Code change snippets
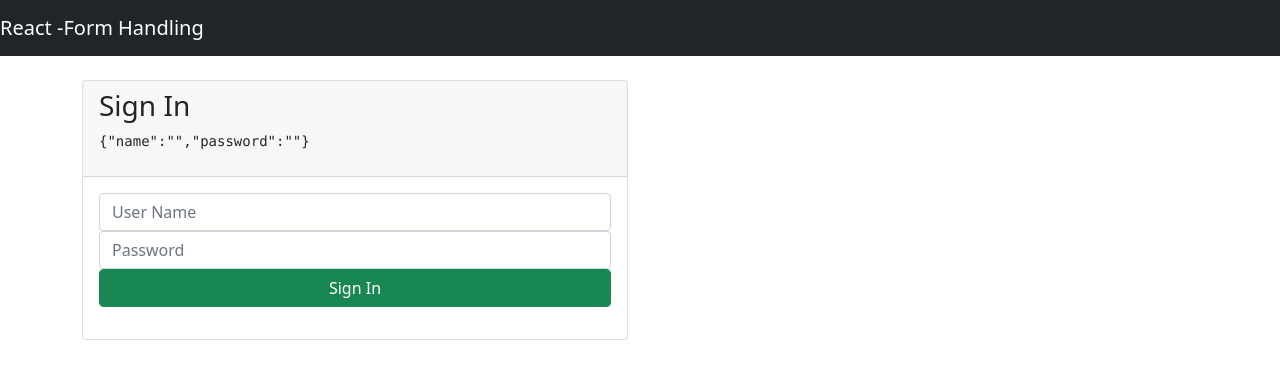
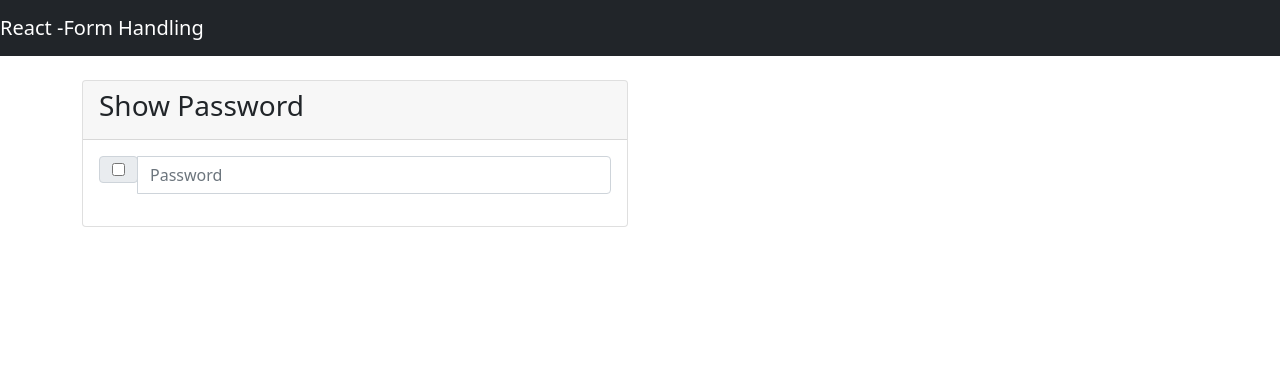
Before and after one commit to narasimhareddyprostack/FS-May-2021, a React (Create React App) app in the folder reactjune/: page / in a window 1280 px wide. Shown: the top 376 px of the page. Built offline with nearby package versions, Linux system fonts and the light colour scheme.

Commit message:
form handling

```diff
--- a/reactjune/src/App.js
+++ b/reactjune/src/App.js
@@ -1,8 +1,10 @@
 import React from "react";
 import "../node_modules/bootstrap/dist/css/bootstrap.css";
-//import Login from "./FormHandling/Login";
-//import Registration from "./FormHandling/Registration";
-import Signin from "./FormHandling/Signin";
+/* import Signup from "./FormHandling/Signup";
+import SMSApp from "./FormHandling/SMSApp";
+
+*/
+import ShowPassword from "./FormHandling/ShowPassword";
 function App() {
   return (
     <>
@@ -11,7 +13,7 @@ function App() {
           React -Form Handling
         </a>
       </nav>
-      <Signin />
+      <ShowPassword />
     </>
   );
 }
--- /dev/null
+++ b/reactjune/src/FormHandling/SMSApp.jsx
@@ -0,0 +1,46 @@
+import React, { Component, Fragment } from "react";
+
+class SMSApp extends Component {
+  state = {
+    count: 100,
+  };
+  inputHandler = (event) => {
+    console.log(event.target.value);
+    console.log(event.target.value.length);
+    this.setState({
+      count: 100 - event.target.value.length,
+    });
+  };
+  render() {
+    return (
+      <Fragment>
+        <div className="container mt-4">
+          <div className="row">
+            <div className="col-md-6">
+              <div className="card">
+                <div className="card-header bg-warning">
+                  <h3> SMS Application</h3>
+                </div>
+                <div className="card-body">
+                  <form>
+                    <div className="form-group">
+                      <textarea
+                        rows="4"
+                        maxLength="100"
+                        className="form-control"
+                        onChange={this.inputHandler}
+                      ></textarea>
+                    </div>
+                    <p className="h4">Remaining Chars:{this.state.count}</p>
+                  </form>
+                </div>
+              </div>
+            </div>
+          </div>
+        </div>
+      </Fragment>
+    );
+  }
+}
+
+export default SMSApp;
--- /dev/null
+++ b/reactjune/src/FormHandling/ShowPassword.jsx
@@ -0,0 +1,51 @@
+import React, { Component } from "react";
+
+class ShowPassword extends Component {
+  state = {
+    inputType: "password",
+  };
+  changeHanlder = () => {
+    this.setState({ inputType: "text" });
+  };
+  render() {
+    return (
+      <div>
+        <div className="container mt-4">
+          <div className="row">
+            <div className="col-md-6">
+              <div className="card">
+                <div className="card-header">
+                  <h3>Show Password</h3>
+                </div>
+                <div className="card-body">
+                  <form>
+                    <div className="input-group mb-3">
+                      <div className="input-group-prepend">
+                        <div className="input-group-text">
+                          <input
+                            type="checkbox"
+                            aria-label="Checkbox for following text input"
+                            onChange={this.changeHanlder}
+                          />
+                        </div>
+                      </div>
+                      <input
+                        type={this.state.inputType}
+                        className="form-control"
+                        placeholder="Password"
+                        aria-label="Username"
+                        aria-describedby="basic-addon1"
+                      />
+                    </div>
+                  </form>
+                </div>
+              </div>
+            </div>
+          </div>
+        </div>
+      </div>
+    );
+  }
+}
+
+export default ShowPassword;
--- /dev/null
+++ b/reactjune/src/FormHandling/Signup.jsx
@@ -0,0 +1,77 @@
+import React, { Component } from "react";
+
+class Signup extends Component {
+  constructor(props) {
+    super(props);
+    this.state = {
+      user: { email: "", password: "", mobile: "" },
+    };
+  }
+  inputHandler = (event) => {
+    this.setState({
+      user: {
+        ...this.state.user,
+        [event.target.name]: event.target.value,
+      },
+    });
+  };
+  render() {
+    return (
+      <React.Fragment>
+        <div className="container mt-5">
+          <div className="row">
+            <div className="col-md-6">
+              <div className="card">
+                <div className="card-header bg-primary">
+                  <h3>Sign UP Form</h3>
+                </div>
+                <div className="card-body">
+                  <pre>{JSON.stringify(this.state)}</pre>
+                  <form>
+                    <div className="form-group">
+                      <input
+                        type="text"
+                        id="abc"
+                        name="email"
+                        className="form-control"
+                        placeholder="Email"
+                        onChange={this.inputHandler}
+                      />
+                    </div>
+                    <div className="form-group">
+                      <input
+                        type="text"
+                        name="password"
+                        className="form-control"
+                        placeholder="Password"
+                        onChange={this.inputHandler}
+                      />
+                    </div>
+                    <div className="form-group">
+                      <input
+                        type="text"
+                        name="mobile"
+                        className="form-control"
+                        placeholder="Mobile"
+                        onChange={this.inputHandler}
+                      />
+                    </div>
+                    <div className="form-group">
+                      <input
+                        type="submit"
+                        value="Signup"
+                        className="btn btn-success"
+                      />
+                    </div>
+                  </form>
+                </div>
+              </div>
+            </div>
+          </div>
+        </div>
+      </React.Fragment>
+    );
+  }
+}
+
+export default Signup;
--- a/reactjune/src/StateEx3/App.jsx
+++ b/reactjune/src/StateEx3/App.jsx
@@ -1,8 +1,9 @@
 import React, { Component } from "react";
 /* import Address from "./StateEx3/Address";
 import Product from "./StateEx3/Product";
+
+import Mobile from "./StateEx3/Mobile";
  */
-import Mobile from "./StateEx3/Mobile";
 class App extends Component {
   render() {
     return (
```
Also changed, not shown: 1 other file (tests, documents, lock files or other folders).
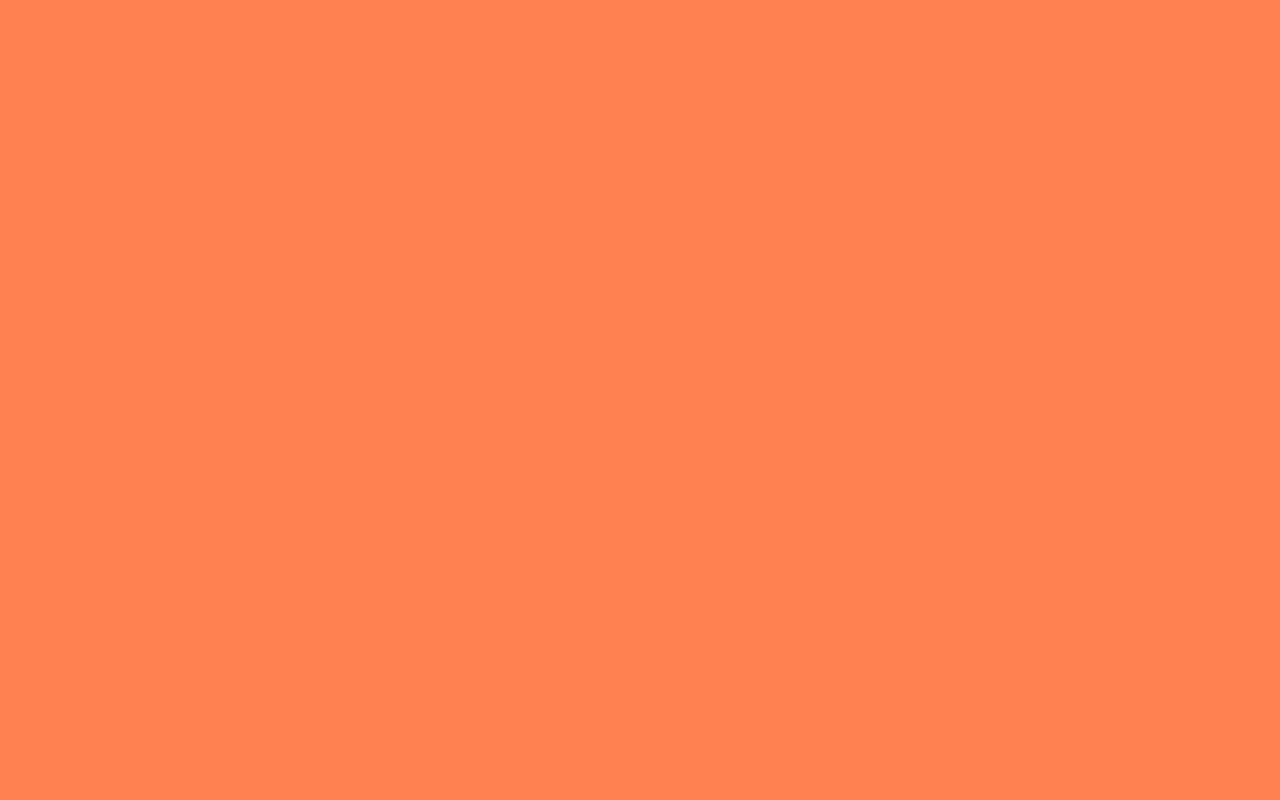
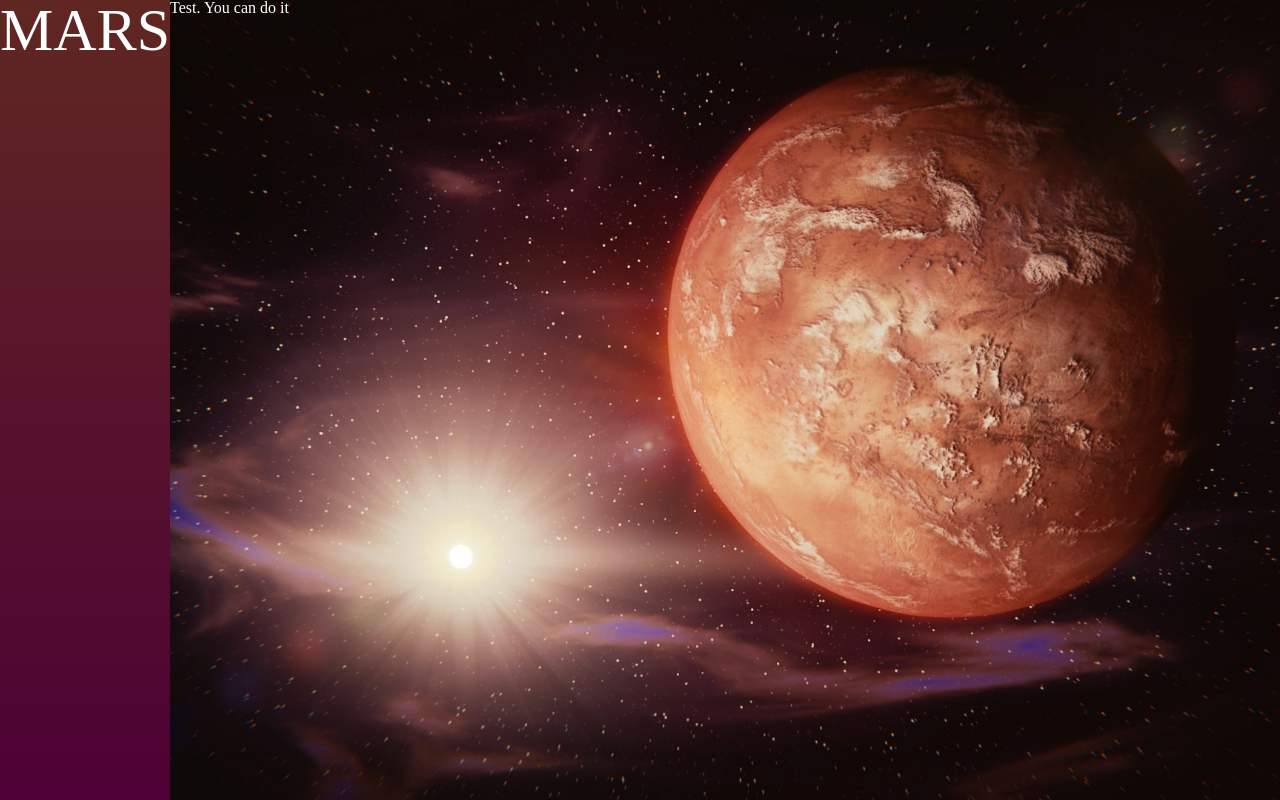
Before and after one commit to cbananal/mars-quiz-app, a React app: page / in a window 1280 px wide. Built offline with nearby package versions, Linux system fonts and the light colour scheme.

Commit message:
code structure, draft style

```diff
--- a/index.html
+++ b/index.html
@@ -1,16 +1,17 @@
 <!DOCTYPE html>
-<html lang="en">
+<html>
 <head>
-  <meta charset="UTF-8">
+  <meta charset="utf-8">
   <title>Mars Quiz App</title>
 </head>
-<body>
-
-  <!--React mount point-->
-  <div id="mars-react">
+<body class="wrapper">
+  <header>
+    <h1>Mars</h1>
+  </header>
+  <!--end header-->
+  <div class="mars-react">
+    <p>Test. You can do it</p>
   </div>
-  <!--end mars-react-->
-
   <script src="./build/main.js"></script>
 </body>
 </html>
--- a/src/main.scss
+++ b/src/main.scss
@@ -1,5 +1,26 @@
-html, body {
-  width: 100vw;
+
+/*===========================*/
+/*===========Global==========*/
+/*===========================*/
+
+.wrapper {
   height: 100vh;
-  background-color: coral;
+  color: #fff;
+  display: flex;
+  justify-content: space-between;
 }
+header {
+  background: linear-gradient(to bottom, #602722 0%,#4d0135 100%);
+}
+
+header h1 {
+  font-size: 60px;
+  text-transform: uppercase;
+}
+
+.mars-react {
+  width: 100%;
+  background:
+    url('/src/images/mars-bg.jpg') no-repeat top;
+    background-size: cover;
+}
```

• _Task directions_
All records above should be duplicated exactly, with the pictures omitted.

• _Response box_
Before and after one commit to narasimhareddyprostack/FS-May-2021, a React (Create React App) app in the folder reactjune/: page / in a window 1280 px wide. Shown: the top 376 px of the page. Built offline with nearby package versions, Linux system fonts and the light colour scheme.

Commit message:
form handling

```diff
--- a/reactjune/src/App.js
+++ b/reactjune/src/App.js
@@ -1,8 +1,10 @@
 import React from "react";
 import "../node_modules/bootstrap/dist/css/bootstrap.css";
-//import Login from "./FormHandling/Login";
-//import Registration from "./FormHandling/Registration";
-import Signin from "./FormHandling/Signin";
+/* import Signup from "./FormHandling/Signup";
+import SMSApp from "./FormHandling/SMSApp";
+
+*/
+import ShowPassword from "./FormHandling/ShowPassword";
 function App() {
   return (
     <>
@@ -11,7 +13,7 @@ function App() {
           React -Form Handling
         </a>
       </nav>
-      <Signin />
+      <ShowPassword />
     </>
   );
 }
--- /dev/null
+++ b/reactjune/src/FormHandling/SMSApp.jsx
@@ -0,0 +1,46 @@
+import React, { Component, Fragment } from "react";
+
+class SMSApp extends Component {
+  state = {
+    count: 100,
+  };
+  inputHandler = (event) => {
+    console.log(event.target.value);
+    console.log(event.target.value.length);
+    this.setState({
+      count: 100 - event.target.value.length,
+    });
+  };
+  render() {
+    return (
+      <Fragment>
+        <div className="container mt-4">
+          <div className="row">
+            <div className="col-md-6">
+              <div className="card">
+                <div className="card-header bg-warning">
+                  <h3> SMS Application</h3>
+                </div>
+                <div className="card-body">
+                  <form>
+                    <div className="form-group">
+                      <textarea
+                        rows="4"
+                        maxLength="100"
+                        className="form-control"
+                        onChange={this.inputHandler}
+                      ></textarea>
+                    </div>
+                    <p className="h4">Remaining Chars:{this.state.count}</p>
+                  </form>
+                </div>
+              </div>
+            </div>
+          </div>
+        </div>
+      </Fragment>
+    );
+  }
+}
+
+export default SMSApp;
--- /dev/null
+++ b/reactjune/src/FormHandling/ShowPassword.jsx
@@ -0,0 +1,51 @@
+import React, { Component } from "react";
+
+class ShowPassword extends Component {
+  state = {
+    inputType: "password",
+  };
+  changeHanlder = () => {
+    this.setState({ inputType: "text" });
+  };
+  render() {
+    return (
+      <div>
+        <div className="container mt-4">
+          <div className="row">
+            <div className="col-md-6">
+              <div className="card">
+                <div className="card-header">
+                  <h3>Show Password</h3>
+                </div>
+                <div className="card-body">
+                  <form>
+                    <div className="input-group mb-3">
+                      <div className="input-group-prepend">
+                        <div className="input-group-text">
+                          <input
+                            type="checkbox"
+                            aria-label="Checkbox for following text input"
+                            onChange={this.changeHanlder}
+                          />
+                        </div>
+                      </div>
+                      <input
+                        type={this.state.inputType}
+                        className="form-control"
+                        placeholder="Password"
+                        aria-label="Username"
+                        aria-describedby="basic-addon1"
+                      />
+                    </div>
+                  </form>
+                </div>
+              </div>
+            </div>
+          </div>
+        </div>
+      </div>
+    );
+  }
+}
+
+export default ShowPassword;
--- /dev/null
+++ b/reactjune/src/FormHandling/Signup.jsx
@@ -0,0 +1,77 @@
+import React, { Component } from "react";
+
+class Signup extends Component {
+  constructor(props) {
+    super(props);
+    this.state = {
+      user: { email: "", password: "", mobile: "" },
+    };
+  }
+  inputHandler = (event) => {
+    this.setState({
+      user: {
+        ...this.state.user,
+        [event.target.name]: event.target.value,
+      },
+    });
+  };
+  render() {
+    return (
+      <React.Fragment>
+        <div className="container mt-5">
+          <div className="row">
+            <div className="col-md-6">
+              <div className="card">
+                <div className="card-header bg-primary">
+                  <h3>Sign UP Form</h3>
+                </div>
+                <div className="card-body">
+                  <pre>{JSON.stringify(this.state)}</pre>
+                  <form>
+                    <div className="form-group">
+                      <input
+                        type="text"
+                        id="abc"
+                        name="email"
+                        className="form-control"
+                        placeholder="Email"
+                        onChange={this.inputHandler}
+                      />
+                    </div>
+                    <div className="form-group">
+                      <input
+                        type="text"
+                        name="password"
+                        className="form-control"
+                        placeholder="Password"
+                        onChange={this.inputHandler}
+                      />
+                    </div>
+                    <div className="form-group">
+                      <input
+                        type="text"
+                        name="mobile"
+                        className="form-control"
+                        placeholder="Mobile"
+                        onChange={this.inputHandler}
+                      />
+                    </div>
+                    <div className="form-group">
+                      <input
+                        type="submit"
+                        value="Signup"
+                        className="btn btn-success"
+                      />
+                    </div>
+                  </form>
+                </div>
+              </div>
+            </div>
+          </div>
+        </div>
+      </React.Fragment>
+    );
+  }
+}
+
+export default Signup;
--- a/reactjune/src/StateEx3/App.jsx
+++ b/reactjune/src/StateEx3/App.jsx
@@ -1,8 +1,9 @@
 import React, { Component } from "react";
 /* import Address from "./StateEx3/Address";
 import Product from "./StateEx3/Product";
+
+import Mobile from "./StateEx3/Mobile";
  */
-import Mobile from "./StateEx3/Mobile";
 class App extends Component {
   render() {
     return (
```
Also changed, not shown: 1 other file (tests, documents, lock files or other folders).
Before and after one commit to cbananal/mars-quiz-app, a React app: page / in a window 1280 px wide. Built offline with nearby package versions, Linux system fonts and the light colour scheme.

Commit message:
code structure, draft style

```diff
--- a/index.html
+++ b/index.html
@@ -1,16 +1,17 @@
 <!DOCTYPE html>
-<html lang="en">
+<html>
 <head>
-  <meta charset="UTF-8">
+  <meta charset="utf-8">
   <title>Mars Quiz App</title>
 </head>
-<body>
-
-  <!--React mount point-->
-  <div id="mars-react">
+<body class="wrapper">
+  <header>
+    <h1>Mars</h1>
+  </header>
+  <!--end header-->
+  <div class="mars-react">
+    <p>Test. You can do it</p>
   </div>
-  <!--end mars-react-->
-
   <script src="./build/main.js"></script>
 </body>
 </html>
--- a/src/main.scss
+++ b/src/main.scss
@@ -1,5 +1,26 @@
-html, body {
-  width: 100vw;
+
+/*===========================*/
+/*===========Global==========*/
+/*===========================*/
+
+.wrapper {
   height: 100vh;
-  background-color: coral;
+  color: #fff;
+  display: flex;
+  justify-content: space-between;
 }
+header {
+  background: linear-gradient(to bottom, #602722 0%,#4d0135 100%);
+}
+
+header h1 {
+  font-size: 60px;
+  text-transform: uppercase;
+}
+
+.mars-react {
+  width: 100%;
+  background:
+    url('/src/images/mars-bg.jpg') no-repeat top;
+    background-size: cover;
+}
```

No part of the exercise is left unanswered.